Lost circulation data of more than 2000 wells drilled worldwide were gathered from many sources such as daily drilling reports, final well reports, technical reports, petroleum literature, etc. The treatment data were classified based on the type of loss as treatments for partial, severe, and complete loss. Descriptive data analytics and visualization tools were used to analyze the data. A dashboard was created to help to analyze the data.
The results of this work revealed that there are simply two criteria to be used in the decision-making process to choose the best lost circulation treatment. The first one is that the treatment has to have a high probability of success, and the other criterion is that the treatment has to have a relatively reasonable cost based on the type of loss. In different words, optimization has to be conducted to choose treatments based on the type of loss. However, some treatments with a high probability of success may have a low number of usage which might be the reason behind the high probability of success. Thus, careful attention should be given for the number of uses of each treatment when calculating the probability. On the other hand, some treatments have a low probability of success and high cost, which indicates that the high cost does not always correlate with a high probability of success. In addition, the type of loss will play a major rule in selecting the treatments since some treatments are too expensive to be applied for partial loss as an example, and usually, other options are available.
In short, this study will provide clear insights into the cost and probability of the state-of-the-art lost circulation treatments and materials used in the oil and gas industry. The recommendations provided by this study can be utilized to make better future decisions to treat lost circulation.

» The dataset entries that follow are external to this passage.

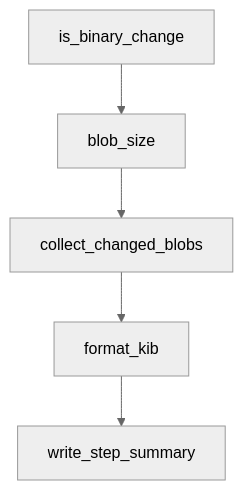
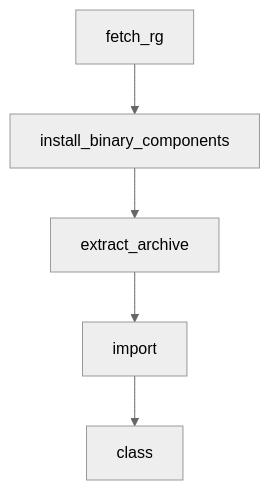
The diagram in tutorials/codex-cli-tutorial/05-prompts-skills-and-workflow-orchestration.md (johnxie/awesome-code-docs), drawn with Mermaid (neutral theme) before and after one commit. The commit also changed other lines of this file and 1232 other files, not shown here.

````diff
--- a/tutorials/codex-cli-tutorial/05-prompts-skills-and-workflow-orchestration.md
+++ b/tutorials/codex-cli-tutorial/05-prompts-skills-and-workflow-orchestration.md
@@ -212,12 +210,12 @@
 ```mermaid
 flowchart TD
-    A[is_binary_change]
-    B[blob_size]
-    C[collect_changed_blobs]
-    D[format_kib]
-    E[write_step_summary]
+    A[fetch_rg]
+    B[install_binary_components]
+    C[extract_archive]
+    D[import]
+    E[class]
     A --> B
     B --> C
     C --> D
     D --> E
 ```
````
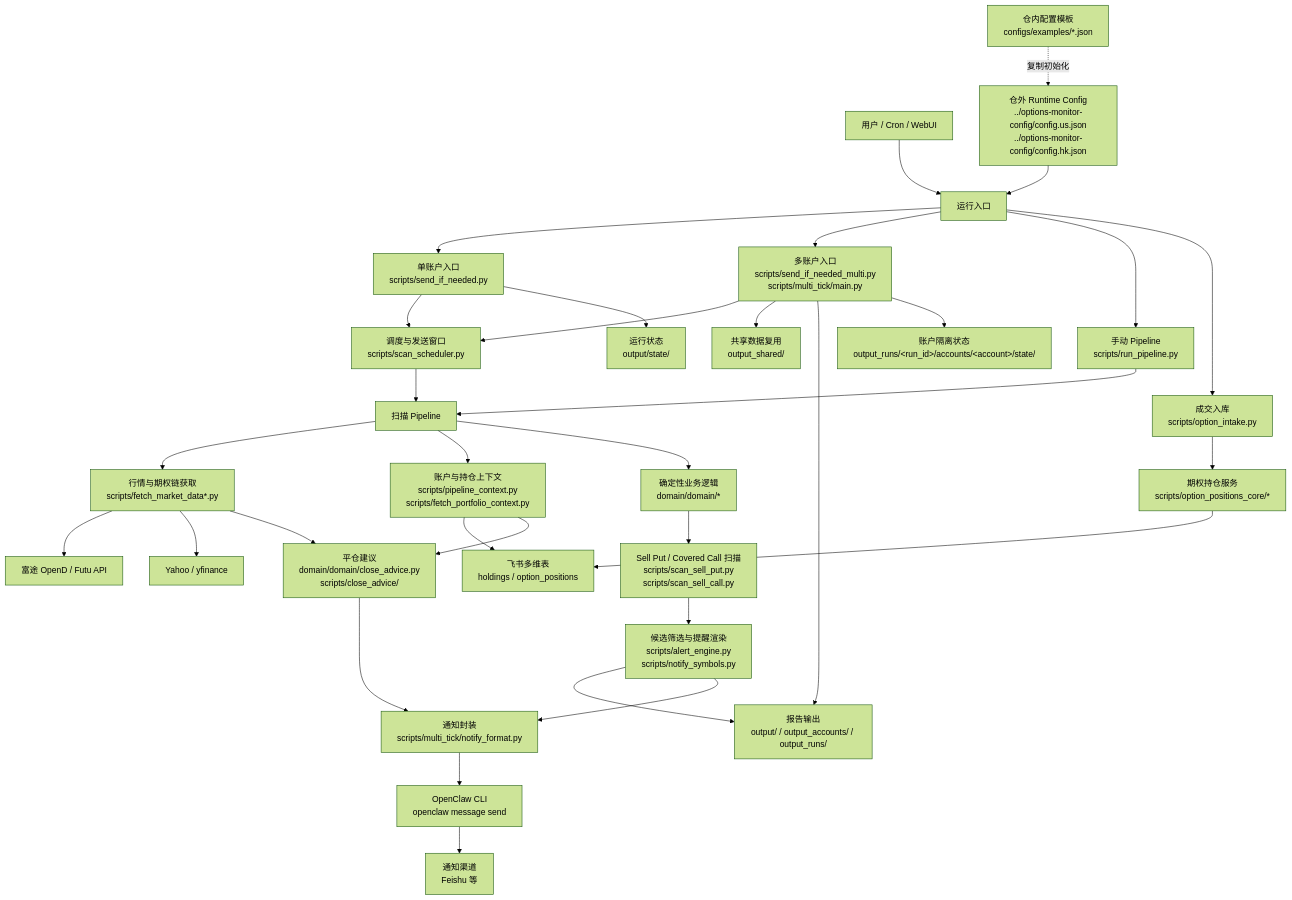
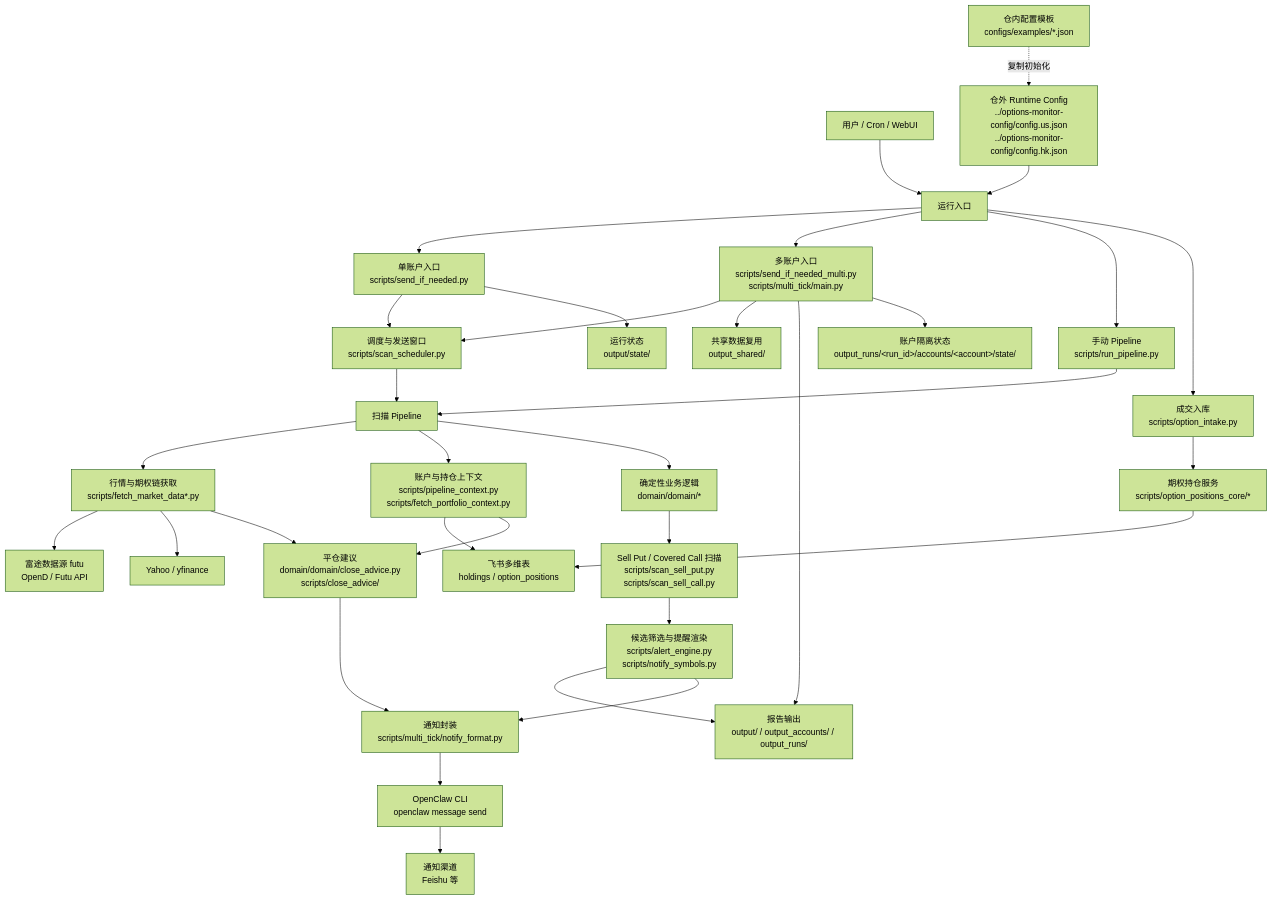
The diagram in README.md (liuxie066/options-monitor), drawn with Mermaid (forest theme) before and after one commit. The commit also changed other lines of this file and 23 other files, not shown here.

````diff
--- a/README.md
+++ b/README.md
@@ -18,43 +18,43 @@
 ```mermaid
 flowchart TD
     User["用户 / Cron / WebUI"] --> Entrypoints["运行入口"]
     Entrypoints --> Single["单账户入口<br/>scripts/send_if_needed.py"]
     Entrypoints --> Multi["多账户入口<br/>scripts/send_if_needed_multi.py<br/>scripts/multi_tick/main.py"]
     Entrypoints --> Pipeline["手动 Pipeline<br/>scripts/run_pipeline.py"]
     Entrypoints --> Intake["成交入库<br/>scripts/option_intake.py"]
 
     RuntimeConfig["仓外 Runtime Config<br/>../options-monitor-config/config.us.json<br/>../options-monitor-config/config.hk.json"] --> Entrypoints
     Examples["仓内配置模板<br/>configs/examples/*.json"] -.复制初始化.-> RuntimeConfig
 
     Multi --> Scheduler["调度与发送窗口<br/>scripts/scan_scheduler.py"]
     Single --> Scheduler
     Scheduler --> PipelineCore["扫描 Pipeline"]
     Pipeline --> PipelineCore
 
     PipelineCore --> Fetch["行情与期权链获取<br/>scripts/fetch_market_data*.py"]
-    Fetch --> OpenD["富途 OpenD / Futu API"]
+    Fetch --> Futu["富途数据源 futu<br/>OpenD / Futu API"]
     Fetch --> Yahoo["Yahoo / yfinance"]
 
     PipelineCore --> Context["账户与持仓上下文<br/>scripts/pipeline_context.py<br/>scripts/fetch_portfolio_context.py"]
     Context --> Feishu["飞书多维表<br/>holdings / option_positions"]
 
     PipelineCore --> Domain["确定性业务逻辑<br/>domain/domain/*"]
     Domain --> Scan["Sell Put / Covered Call 扫描<br/>scripts/scan_sell_put.py<br/>scripts/scan_sell_call.py"]
     Scan --> Alert["候选筛选与提醒渲染<br/>scripts/alert_engine.py<br/>scripts/notify_symbols.py"]
     Context --> CloseAdvice["平仓建议<br/>domain/domain/close_advice.py<br/>scripts/close_advice/"]
     Fetch --> CloseAdvice
 
     Multi --> SharedCache["共享数据复用<br/>output_shared/"]
     Alert --> Reports["报告输出<br/>output/ / output_accounts/ / output_runs/"]
     Multi --> Reports
     Single --> State["运行状态<br/>output/state/"]
     Multi --> AccountState["账户隔离状态<br/>output_runs/&lt;run_id&gt;/accounts/&lt;account&gt;/state/"]
 
     Alert --> Notify["通知封装<br/>scripts/multi_tick/notify_format.py"]
     CloseAdvice --> Notify
     Notify --> OpenClaw["OpenClaw CLI<br/>openclaw message send"]
     OpenClaw --> Channel["通知渠道<br/>Feishu 等"]
 
     Intake --> PositionCore["期权持仓服务<br/>scripts/option_positions_core/*"]
     PositionCore --> Feishu
 ```
````
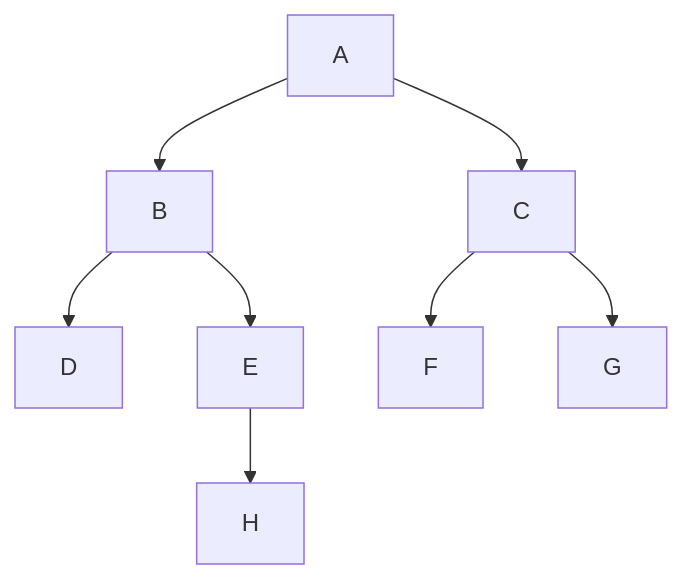
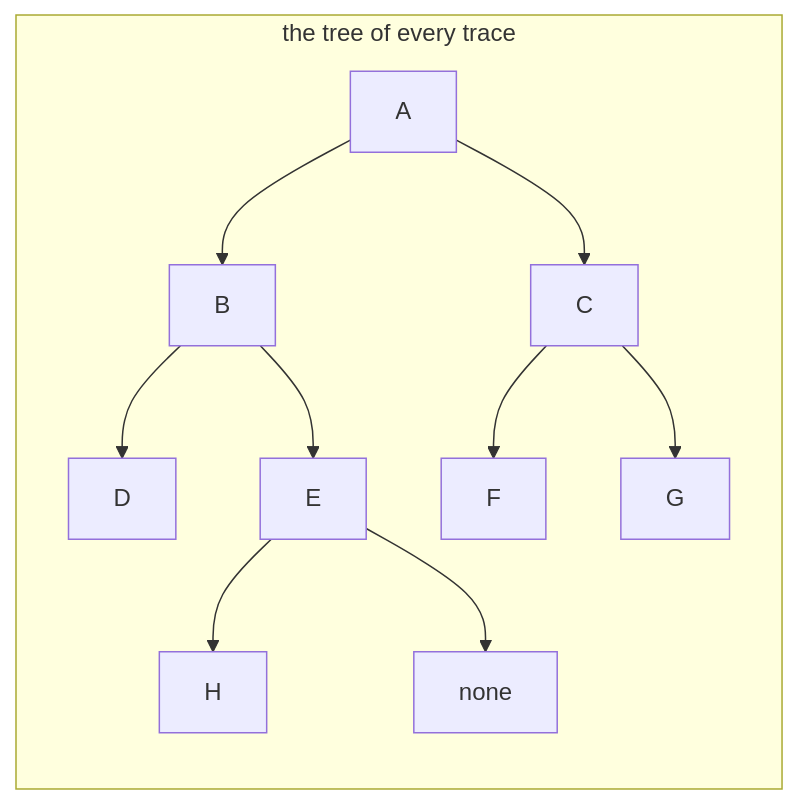
The diagram in guides/tree-traversals/guide.md (bkuberek/coding-study), drawn with Mermaid before and after one commit. The commit also changed other lines of this file and 27 other files, not shown here.

First line of the commit message:
fix(guides): keep tree drawings' children under their parents and cut two hints

````diff
--- a/guides/tree-traversals/guide.md
+++ b/guides/tree-traversals/guide.md
@@ -25,12 +25,16 @@
 ```mermaid
-flowchart TD
+flowchart LR
   accTitle: The tree used by every trace
-  accDescr: A is the root, with children B and C. B has children D and E. E has a single left child, H. C has children F and G. D, H, F and G are leaves.
-  A --> B
-  A --> C
-  B --> D
-  B --> E
-  E --> H
-  C --> F
-  C --> G
+  accDescr: A is the root, with children B and C. B has children D and E. E has a single left child, H, and a box marked none stands for its missing right child. C has children F and G. D, H, F and G are leaves.
+  subgraph tree["the tree of every trace"]
+    direction TB
+    A --> B
+    A --> C
+    B --> D
+    B --> E
+    E --> H
+    E --> e0["none"]
+    C --> F
+    C --> G
+  end
 ```
````
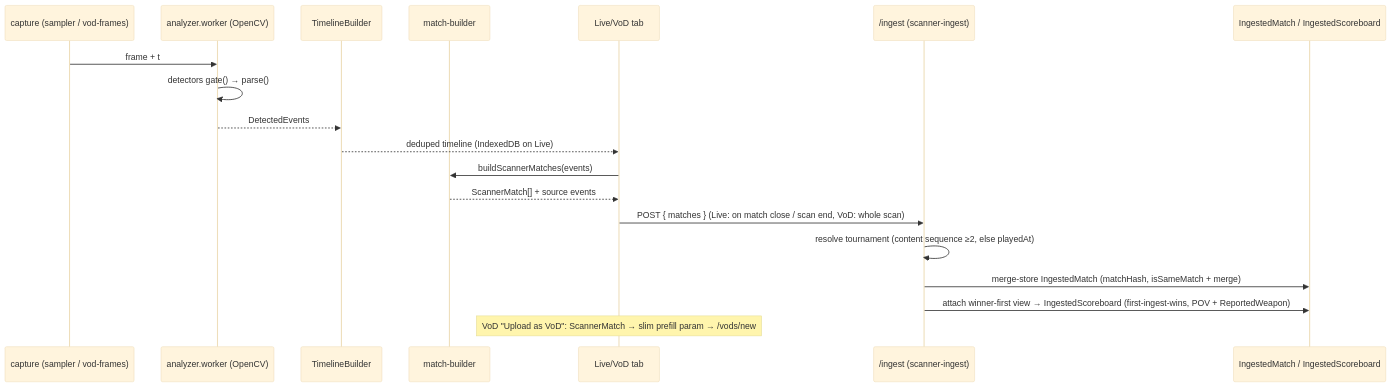
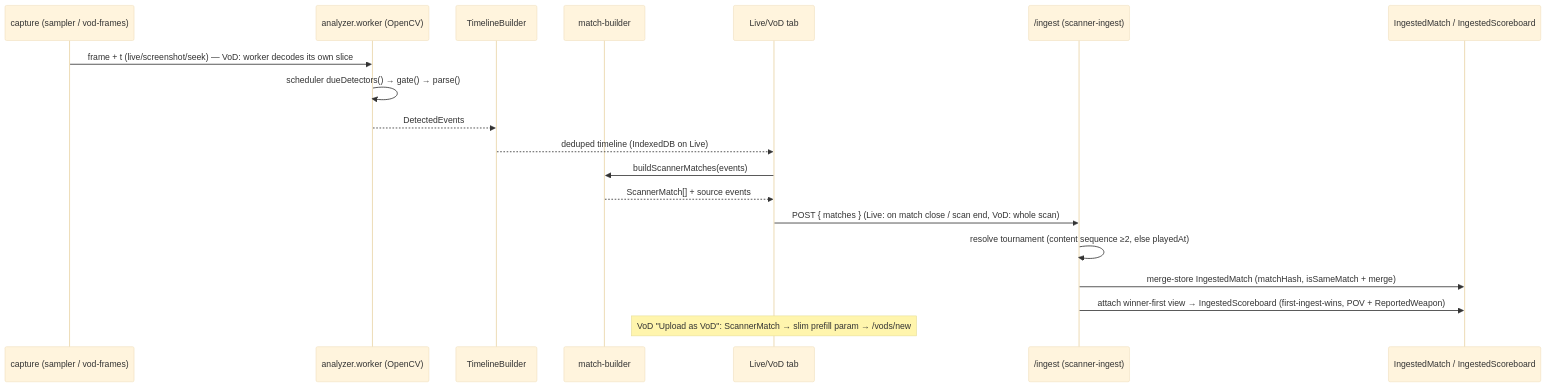
The diagram in app/features/scanner/README.md (sendou-ink/sendou.ink), drawn with Mermaid (base theme) before and after one commit. The commit also changed other lines of this file and 23 other files, not shown here.

````diff
--- a/app/features/scanner/README.md
+++ b/app/features/scanner/README.md
@@ -32,21 +33,21 @@
 ```mermaid
 sequenceDiagram
   participant Cap as capture (sampler / vod-frames)
   participant W as analyzer.worker (OpenCV)
   participant TL as TimelineBuilder
   participant MB as match-builder
   participant UI as Live/VoD tab
   participant ING as /ingest (scanner-ingest)
   participant DB as IngestedMatch / IngestedScoreboard
-  Cap->>W: frame + t
-  W->>W: detectors gate() → parse()
+  Cap->>W: frame + t (live/screenshot/seek) — VoD: worker decodes its own slice
+  W->>W: scheduler dueDetectors() → gate() → parse()
   W-->>TL: DetectedEvents
   TL-->>UI: deduped timeline (IndexedDB on Live)
   UI->>MB: buildScannerMatches(events)
   MB-->>UI: ScannerMatch[] + source events
   UI->>ING: POST { matches } (Live: on match close / scan end, VoD: whole scan)
   ING->>ING: resolve tournament (content sequence ≥2, else playedAt)
   ING->>DB: merge-store IngestedMatch (matchHash, isSameMatch + merge)
   ING->>DB: attach winner-first view → IngestedScoreboard (first-ingest-wins, POV + ReportedWeapon)
   Note over UI: VoD "Upload as VoD": ScannerMatch → slim prefill param → /vods/new
 ```
````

In the lateral reservoir section (6.125 in.), stick/slip became more severe and resulted in higher costs. It was vital to identify the root cause of, and to implement preventative measures for, the damage. This article, written by JPT Technology Editor Chris Carpenter, contains highlights of paper IPTC 19058, “Resolving Torsional Vibration in Horizontal Limestone Reservoirs Prevents Severe Equipment Damages,” by Adil Zahran Al Busaidi, SPE, Ahmed El Hawy, Ahmed Omara, Ali Baqir Al Lawati, Ramiro Oswaldo Vasquez Bautista, SPE, Muhannad Awadalla, and Ghaida Abdullah Salim Al Ghaithi, Schlumberger, and Zied Chibani, SPE, and Suroor Al Jamaei, Petroleum Development Oman, prepared for the 2019 International Petroleum Technology Conference, Beijing, 26–28 March. The paper has not been peer reviewed.